*TASK ITEM*: For each line below that contains the word "track", return that line.

Top of PROVIDED DATA

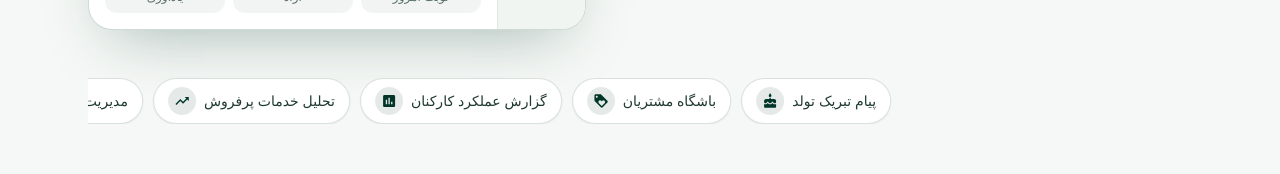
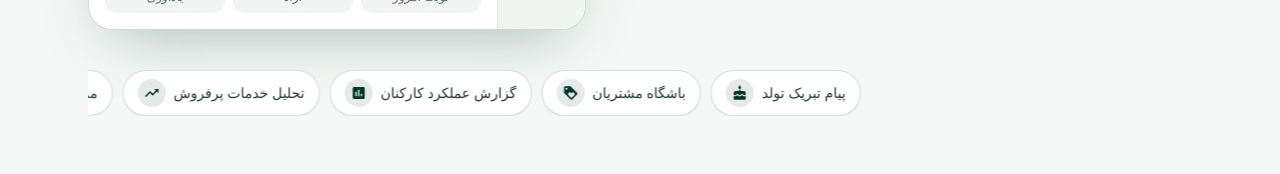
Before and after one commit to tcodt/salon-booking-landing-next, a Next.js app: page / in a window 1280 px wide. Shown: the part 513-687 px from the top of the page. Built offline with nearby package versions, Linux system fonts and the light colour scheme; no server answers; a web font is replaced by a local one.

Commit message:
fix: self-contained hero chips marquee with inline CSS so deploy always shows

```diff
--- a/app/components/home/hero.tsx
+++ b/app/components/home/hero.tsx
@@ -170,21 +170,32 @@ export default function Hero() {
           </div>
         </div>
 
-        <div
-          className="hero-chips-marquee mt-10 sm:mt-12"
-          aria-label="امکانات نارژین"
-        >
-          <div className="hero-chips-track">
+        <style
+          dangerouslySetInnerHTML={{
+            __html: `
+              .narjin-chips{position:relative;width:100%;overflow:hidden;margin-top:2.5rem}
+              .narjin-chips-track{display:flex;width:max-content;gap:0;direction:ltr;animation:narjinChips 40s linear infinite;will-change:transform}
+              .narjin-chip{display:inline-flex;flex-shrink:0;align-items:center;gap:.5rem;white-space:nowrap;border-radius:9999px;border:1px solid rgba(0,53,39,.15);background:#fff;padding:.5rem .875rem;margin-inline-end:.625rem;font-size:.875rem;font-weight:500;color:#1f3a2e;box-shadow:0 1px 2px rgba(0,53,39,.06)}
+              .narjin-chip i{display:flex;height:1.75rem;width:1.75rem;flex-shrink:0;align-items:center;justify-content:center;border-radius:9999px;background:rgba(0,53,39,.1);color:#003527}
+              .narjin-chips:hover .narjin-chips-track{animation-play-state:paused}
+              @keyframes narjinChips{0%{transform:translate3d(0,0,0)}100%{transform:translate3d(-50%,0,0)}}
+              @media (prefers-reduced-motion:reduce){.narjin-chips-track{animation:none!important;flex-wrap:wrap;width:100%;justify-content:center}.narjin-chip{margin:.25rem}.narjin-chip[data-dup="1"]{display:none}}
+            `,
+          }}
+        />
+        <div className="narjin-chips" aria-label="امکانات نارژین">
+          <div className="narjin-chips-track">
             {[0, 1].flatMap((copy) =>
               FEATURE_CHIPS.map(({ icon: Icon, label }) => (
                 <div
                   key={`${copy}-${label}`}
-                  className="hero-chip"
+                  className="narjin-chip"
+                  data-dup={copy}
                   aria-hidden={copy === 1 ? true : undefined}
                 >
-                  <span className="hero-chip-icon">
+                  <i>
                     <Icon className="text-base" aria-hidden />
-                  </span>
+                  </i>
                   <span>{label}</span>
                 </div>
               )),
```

Bottom of PROVIDED DATA
Top of PROVIDED DATA

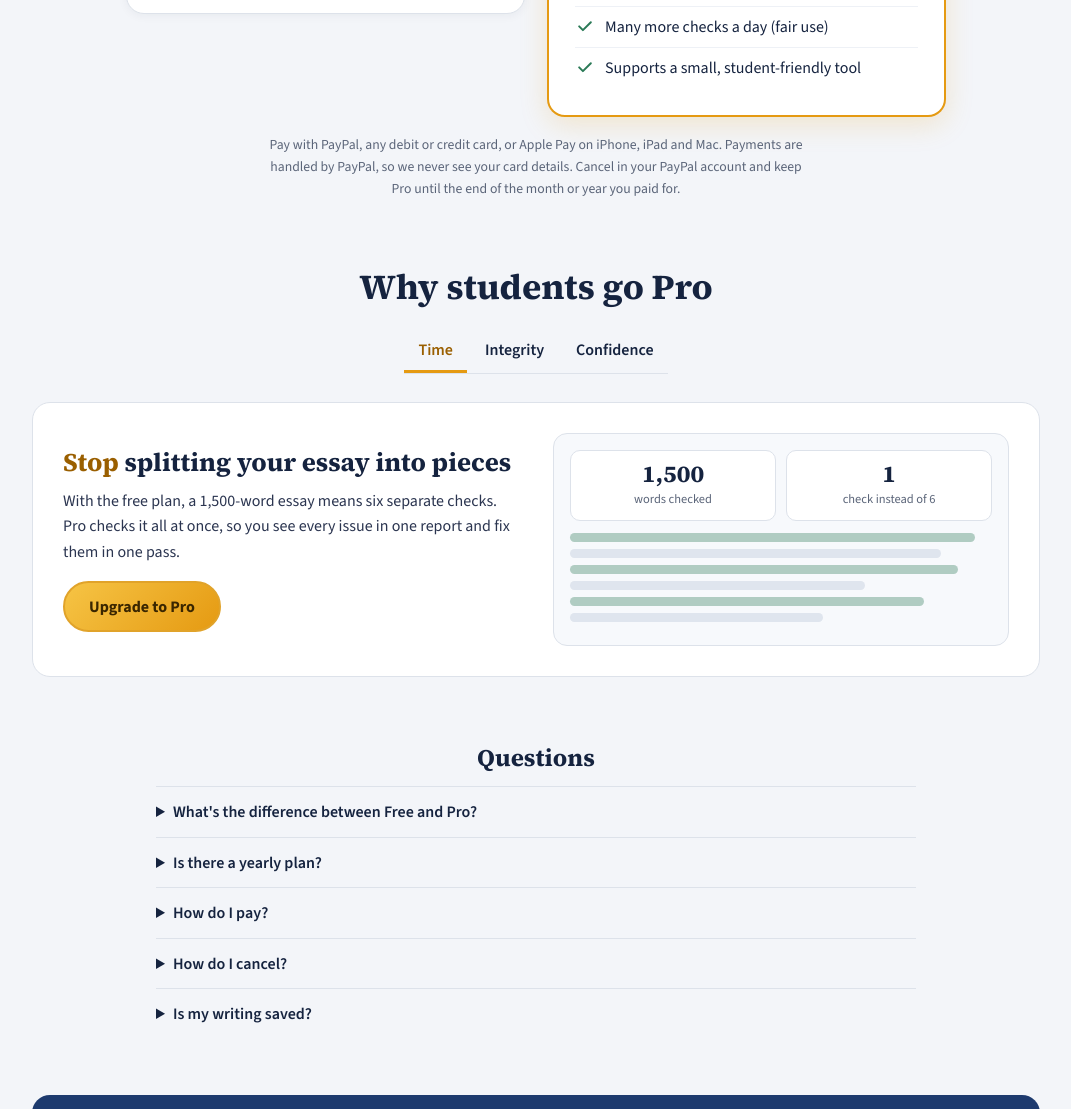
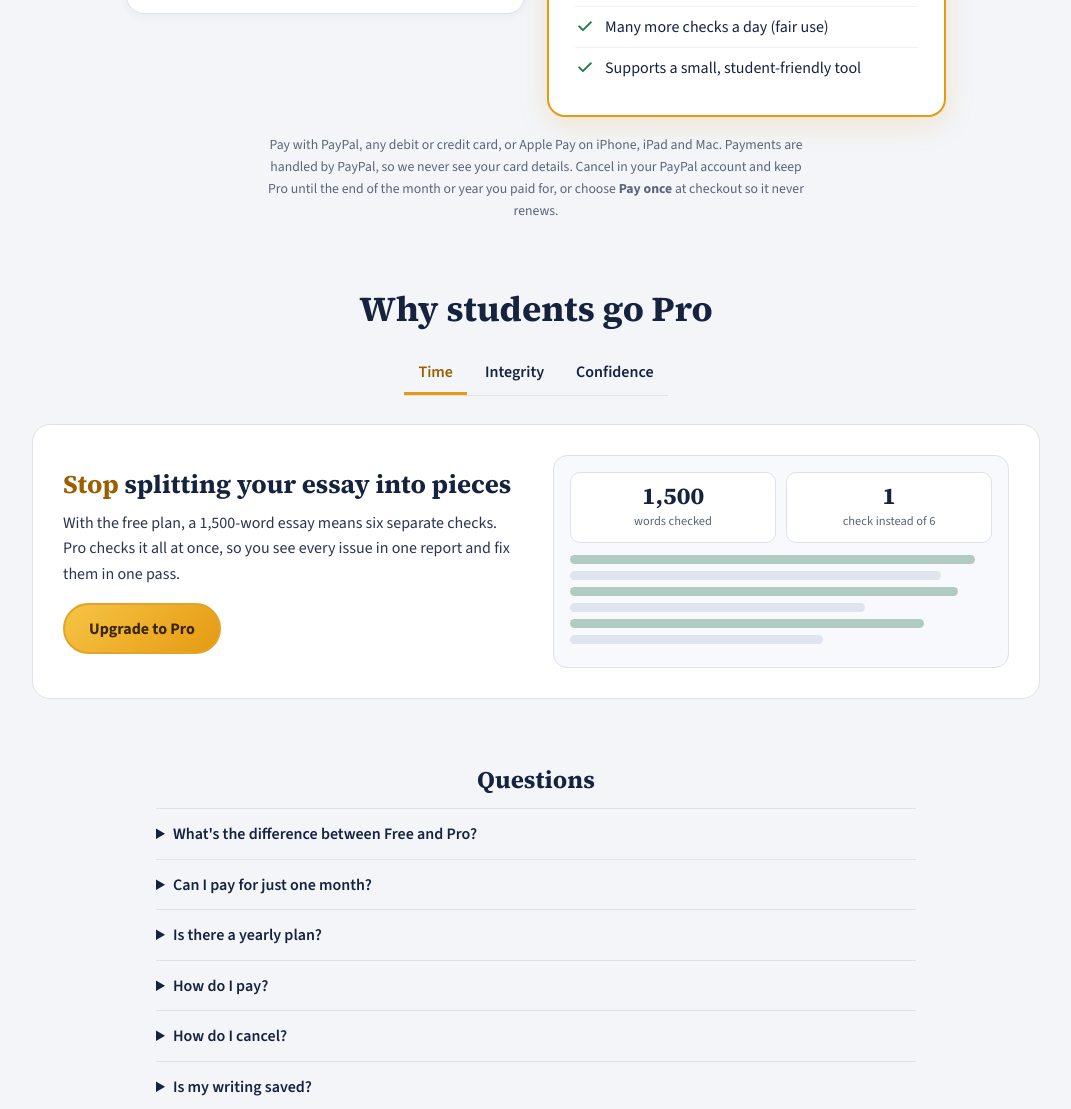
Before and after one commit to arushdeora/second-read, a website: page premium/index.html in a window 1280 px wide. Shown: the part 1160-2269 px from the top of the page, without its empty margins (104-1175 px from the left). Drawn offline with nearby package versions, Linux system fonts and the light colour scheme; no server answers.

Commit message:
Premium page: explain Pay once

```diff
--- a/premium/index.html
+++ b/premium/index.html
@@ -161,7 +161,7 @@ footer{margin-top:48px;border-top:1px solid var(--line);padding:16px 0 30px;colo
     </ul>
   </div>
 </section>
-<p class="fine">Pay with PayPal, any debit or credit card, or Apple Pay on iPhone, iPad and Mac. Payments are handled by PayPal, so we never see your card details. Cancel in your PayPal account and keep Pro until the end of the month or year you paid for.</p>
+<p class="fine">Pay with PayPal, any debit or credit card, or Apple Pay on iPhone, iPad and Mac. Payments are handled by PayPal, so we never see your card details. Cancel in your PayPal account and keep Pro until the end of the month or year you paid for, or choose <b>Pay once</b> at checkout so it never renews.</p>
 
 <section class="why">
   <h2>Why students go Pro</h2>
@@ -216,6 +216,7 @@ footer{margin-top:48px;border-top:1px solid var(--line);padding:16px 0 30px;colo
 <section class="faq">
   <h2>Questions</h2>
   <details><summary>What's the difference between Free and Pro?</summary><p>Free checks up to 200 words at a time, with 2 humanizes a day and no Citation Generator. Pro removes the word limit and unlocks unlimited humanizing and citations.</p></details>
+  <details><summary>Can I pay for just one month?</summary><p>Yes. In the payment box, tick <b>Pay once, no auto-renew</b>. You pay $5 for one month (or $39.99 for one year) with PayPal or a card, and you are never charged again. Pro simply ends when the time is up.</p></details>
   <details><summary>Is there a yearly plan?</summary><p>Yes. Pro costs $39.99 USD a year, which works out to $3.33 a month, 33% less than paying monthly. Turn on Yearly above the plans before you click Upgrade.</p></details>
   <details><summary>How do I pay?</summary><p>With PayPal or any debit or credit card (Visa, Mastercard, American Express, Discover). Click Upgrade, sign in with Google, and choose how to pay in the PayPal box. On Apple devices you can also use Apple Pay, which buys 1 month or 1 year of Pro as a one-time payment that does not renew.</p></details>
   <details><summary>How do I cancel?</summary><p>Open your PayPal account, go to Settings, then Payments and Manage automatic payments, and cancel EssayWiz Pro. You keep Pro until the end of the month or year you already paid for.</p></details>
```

Bottom of PROVIDED DATA

*YOUR SOLUTION*:
-          <div className="hero-chips-track">
+              .narjin-chips-track{display:flex;width:max-content;gap:0;direction:ltr;animation:narjinChips 40s linear infinite;will-change:transform}
+              .narjin-chips:hover .narjin-chips-track{animation-play-state:paused}
+              @media (prefers-reduced-motion:reduce){.narjin-chips-track{animation:none!important;flex-wrap:wrap;width:100%;justify-content:center}.narjin-chip{margin:.25rem}.narjin-chip[data-dup="1"]{display:none}}
+          <div className="narjin-chips-track">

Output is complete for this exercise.